Israelis should stay in Lebanon: US | Herald Sun
By Henri Mamarbachi in Beirut
August 06, 2006 05:47am
THE US Middle East envoy has said overnight that he was determined to "put behind us forever" the violence in Lebanon as differences emerged with the Lebanese government over the timetable for a ceasefire.
Visiting Beirut in the midst of bitter Arab criticism of Washington's support for the Israeli offensive, US envoy David Welch told the government that Israeli troops should stay in south Lebanon until a multinational force was in place on the ground, sources said.
"We want to put behind us forever the terrible violence of the last three weeks," the assistant secretary of state for Near Eastern affairs told reporters after talks with Lebanese Prime Minister Fuad Siniora.
"Those who lost their homes must be able to return as soon as possible (and)... Lebanon must be reconnected to the outside world," he added, referring to the closure of Lebanon's airport and ports by the Israeli blockade.
He called for "a lasting political framework and an international force to support the Lebanese forces," referring to a multinational force that the United States has requested be deployed in south Lebanon on its border with Israel.
His comments echoed remarks by US Secretary of State Condoleezza Rice, who has called for a political framework to first be laid down to prevent a return to violence, including bolstering the Lebanese government to help disarm Hezbollah.
However Lebanese government sources said the talks showed up differences between the two sides on the timetable following the imposition of the ceasefire.
"We gave them the following position. An immediate ceasefire and at the same time an Israeli retreat beyond the blue line (border) and deployment of the Lebanese army in the south with a reinforced UN force," a government source said, asking not to be named.
"The points of view stayed far apart," the source added.
Welch came to Lebanon almost one week after Rice was forced to shelve a visit here during a tour of the Middle East.
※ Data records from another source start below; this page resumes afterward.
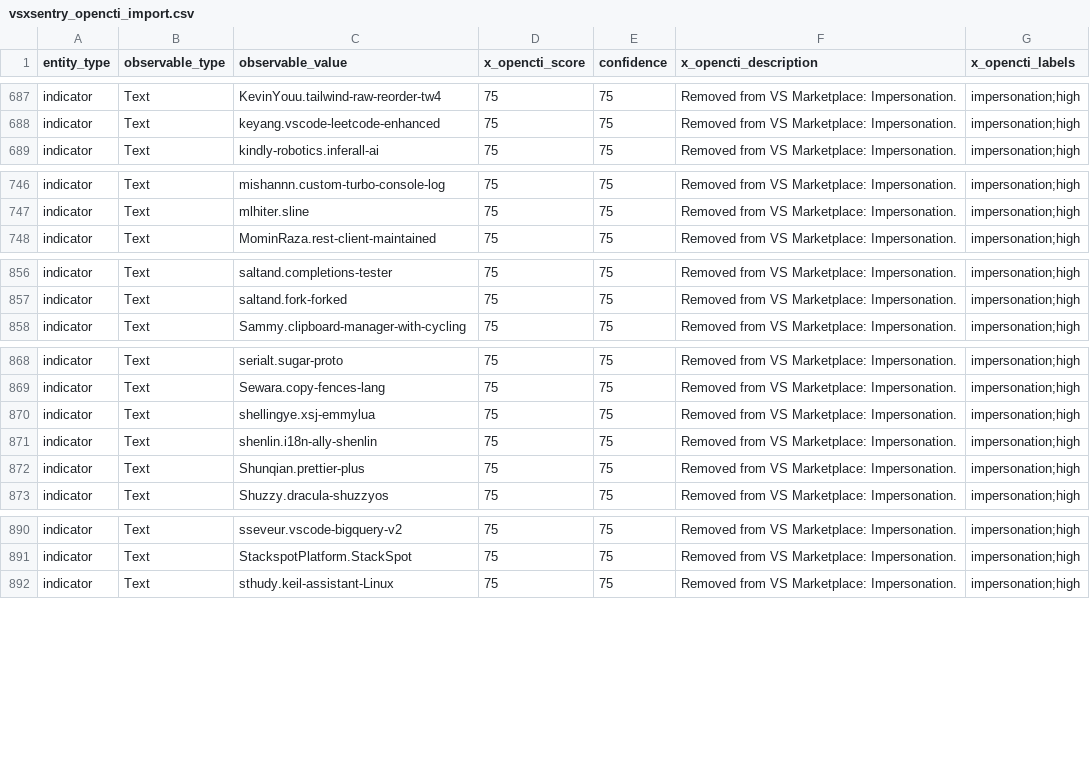
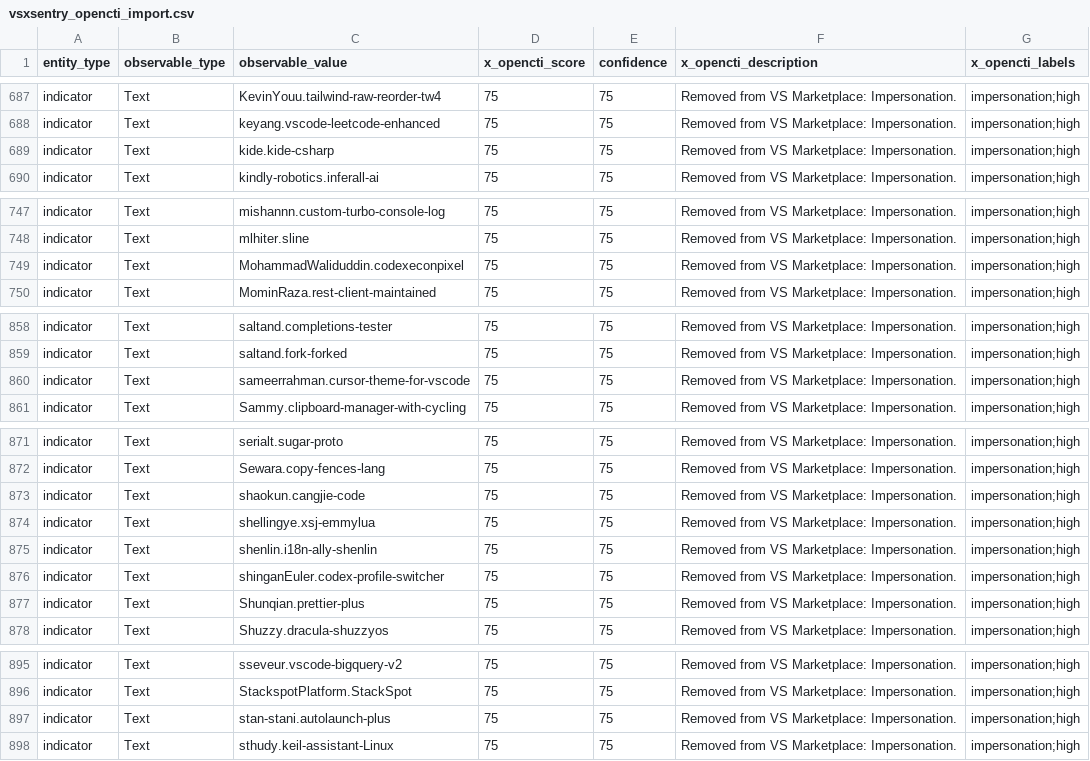
Before and after one commit to vsxsentry/vsxsentry.github.io, a CSV file: feeds/vsxsentry_opencti_import.csv, drawn as a sheet; only a part is shown, gaps mark what is left out.

```diff
--- a/feeds/vsxsentry_opencti_import.csv
+++ b/feeds/vsxsentry_opencti_import.csv
@@ -688,2 +688,3 @@ indicator,Text,KevinYouu.tailwind-raw-reorder-tw4,75,75,Removed from VS Marketpl
 indicator,Text,keyang.vscode-leetcode-enhanced,75,75,Removed from VS Marketplace: Impersonation.,impersonation;high
+indicator,Text,kide.kide-csharp,75,75,Removed from VS Marketplace: Impersonation.,impersonation;high
 indicator,Text,kindly-robotics.inferall-ai,75,75,Removed from VS Marketplace: Impersonation.,impersonation;high
@@ -747,2 +748,3 @@ indicator,Text,mishannn.custom-turbo-console-log,75,75,Removed from VS Marketpla
 indicator,Text,mlhiter.sline,75,75,Removed from VS Marketplace: Impersonation.,impersonation;high
+indicator,Text,MohammadWaliduddin.codexeconpixel,75,75,Removed from VS Marketplace: Impersonation.,impersonation;high
 indicator,Text,MominRaza.rest-client-maintained,75,75,Removed from VS Marketplace: Impersonation.,impersonation;high
@@ -857,2 +859,3 @@ indicator,Text,saltand.completions-tester,75,75,Removed from VS Marketplace: Imp
 indicator,Text,saltand.fork-forked,75,75,Removed from VS Marketplace: Impersonation.,impersonation;high
+indicator,Text,sameerrahman.cursor-theme-for-vscode,75,75,Removed from VS Marketplace: Impersonation.,impersonation;high
 indicator,Text,Sammy.clipboard-manager-with-cycling,75,75,Removed from VS Marketplace: Impersonation.,impersonation;high
@@ -869,4 +872,6 @@ indicator,Text,serialt.sugar-proto,75,75,Removed from VS Marketplace: Impersonat
 indicator,Text,Sewara.copy-fences-lang,75,75,Removed from VS Marketplace: Impersonation.,impersonation;high
+indicator,Text,shaokun.cangjie-code,75,75,Removed from VS Marketplace: Impersonation.,impersonation;high
 indicator,Text,shellingye.xsj-emmylua,75,75,Removed from VS Marketplace: Impersonation.,impersonation;high
 indicator,Text,shenlin.i18n-ally-shenlin,75,75,Removed from VS Marketplace: Impersonation.,impersonation;high
+indicator,Text,shinganEuler.codex-profile-switcher,75,75,Removed from VS Marketplace: Impersonation.,impersonation;high
 indicator,Text,Shunqian.prettier-plus,75,75,Removed from VS Marketplace: Impersonation.,impersonation;high
@@ -891,2 +896,3 @@ indicator,Text,sseveur.vscode-bigquery-v2,75,75,Removed from VS Marketplace: Imp
 indicator,Text,StackspotPlatform.StackSpot,75,75,Removed from VS Marketplace: Impersonation.,impersonation;high
+indicator,Text,stan-stani.autolaunch-plus,75,75,Removed from VS Marketplace: Impersonation.,impersonation;high
 indicator,Text,sthudy.keil-assistant-Linux,75,75,Removed from VS Marketplace: Impersonation.,impersonation;high
```
Also changed, not shown: feeds/vsxsentry_feed.csv, feeds/vsxsentry_malicious_feed.csv, 13 other files.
Rice's visit was called off because of anger over Israel's bombardment of the village of Qana which killed 28 people, with protests also aimed at the United States, Israel's staunchest ally.
Overnight, the seat of the Lebanese government in downtown Beirut was surrounded by security forces to keep away several hundred demonstrators, many waving yellow Hezbollah flags, protesting against Mr Welch's visit.
His visit came as the United States and France reached an accord on a resolution for the UN Security Council on the crisis.
"An accord has been found between the French and Americans on the draft resolution on the Middle East prepared by France to call for a complete cessation of hostilities and work towards permanent ceasefire and long-term solution," said French authorities.
Welch, who also met with the Shiite speaker of parliament Nabih Berri, seen as an intermediary for Hezbollah.
"There is no reason for the Israeli army to stay in Lebanon once a ceasefire as been put in place," said an aide to the Shiite speaker.
Welch admitted that the United States had been taken aback by the size of the challenge facing Lebanon after three weeks of Israeli bombardments.
"The challenges facing Lebanon today are much more difficult than we imagined," he said, emphasising that President George W. Bush and Rice were "determined" to support Lebanon.
"I hope that we can all work together to realise the dreams of the people of Lebanon."